Vascular Dementia:A type of dementia caused by blocked blood flow to the brain. Changes in thinking can occur suddenly following a stroke or get worse over time due to many small blockages. Symptoms depend on the part of the brain affected, but often include confusion and problems paying attention. Risk factors include high blood pressure, obesity, smoking, heart disease, and a family history.
Mixed Dementia: A condition in which changes in thinking and memory are linked to more than one type of dementia. This most frequently occurs when Alzheimer’s disease coexists with vascular dementia, but can also occur with Lewy bodies.
Normal Pressure Hydrocephalus: A disorder in which there is a buildup of fluid in the brain. Symptoms include problems with thinking, difficulty walking, and loss of bladder control.
Creutzfeldt-Jakob Disease: A rare, fatal brain disease caused by the abnormal folding of proteins in the brain, known as prions. These abnormally folded prions destroy brain cells leading to a rapid decline in thinking, as well as unusual muscle movements, difficulty walking, and mood changes.
Huntington’s Disease: A brain disorder caused by an abnormal gene located on chromosome 4. Symptoms include unusual muscle movements, problems with thinking and reasoning, and changes in mood.
Posterior Cortical Atrophy: A loss of brain cells in the part of the brain located in the back of the head, an area that is responsible for visual information. Symptoms include blurry vision that is not improved with glasses and difficulty with visual tasks.

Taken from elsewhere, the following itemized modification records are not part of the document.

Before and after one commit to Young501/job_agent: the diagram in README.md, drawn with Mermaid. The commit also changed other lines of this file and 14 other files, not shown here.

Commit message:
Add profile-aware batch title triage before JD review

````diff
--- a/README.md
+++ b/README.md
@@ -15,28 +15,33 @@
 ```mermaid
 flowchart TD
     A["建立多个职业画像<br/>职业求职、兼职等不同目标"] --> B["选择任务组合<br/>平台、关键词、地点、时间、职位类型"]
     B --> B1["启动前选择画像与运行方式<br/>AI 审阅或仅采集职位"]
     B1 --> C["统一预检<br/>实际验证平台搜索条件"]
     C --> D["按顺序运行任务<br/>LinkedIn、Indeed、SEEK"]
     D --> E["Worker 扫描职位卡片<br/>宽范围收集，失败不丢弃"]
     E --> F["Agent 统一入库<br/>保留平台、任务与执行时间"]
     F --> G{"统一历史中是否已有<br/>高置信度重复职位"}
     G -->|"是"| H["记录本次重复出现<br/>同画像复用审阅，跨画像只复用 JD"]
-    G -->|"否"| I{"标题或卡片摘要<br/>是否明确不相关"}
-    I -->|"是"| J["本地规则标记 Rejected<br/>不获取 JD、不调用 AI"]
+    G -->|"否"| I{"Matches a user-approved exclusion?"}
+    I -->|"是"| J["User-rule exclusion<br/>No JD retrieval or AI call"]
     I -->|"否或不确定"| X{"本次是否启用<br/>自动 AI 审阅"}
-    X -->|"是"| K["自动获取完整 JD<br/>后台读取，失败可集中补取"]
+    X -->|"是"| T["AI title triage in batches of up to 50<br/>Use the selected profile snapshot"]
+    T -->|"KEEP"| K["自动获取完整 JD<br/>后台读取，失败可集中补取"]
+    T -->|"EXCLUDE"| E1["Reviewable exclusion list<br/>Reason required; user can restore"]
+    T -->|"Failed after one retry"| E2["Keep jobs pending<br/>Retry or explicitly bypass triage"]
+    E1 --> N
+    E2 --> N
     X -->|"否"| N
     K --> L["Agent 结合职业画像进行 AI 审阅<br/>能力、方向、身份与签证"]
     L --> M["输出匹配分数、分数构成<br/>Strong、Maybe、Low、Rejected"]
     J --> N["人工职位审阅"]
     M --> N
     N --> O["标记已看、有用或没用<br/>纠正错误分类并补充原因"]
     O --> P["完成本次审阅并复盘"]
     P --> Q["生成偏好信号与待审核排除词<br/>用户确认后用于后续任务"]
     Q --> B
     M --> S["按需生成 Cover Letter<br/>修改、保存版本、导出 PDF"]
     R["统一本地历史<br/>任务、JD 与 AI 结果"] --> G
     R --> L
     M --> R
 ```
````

Some patients may also develop problems with attention and memory.
For more information on Alzheimer’s disease and these other types of dementia visit Types of Dementia from the Alzheimer’s Association.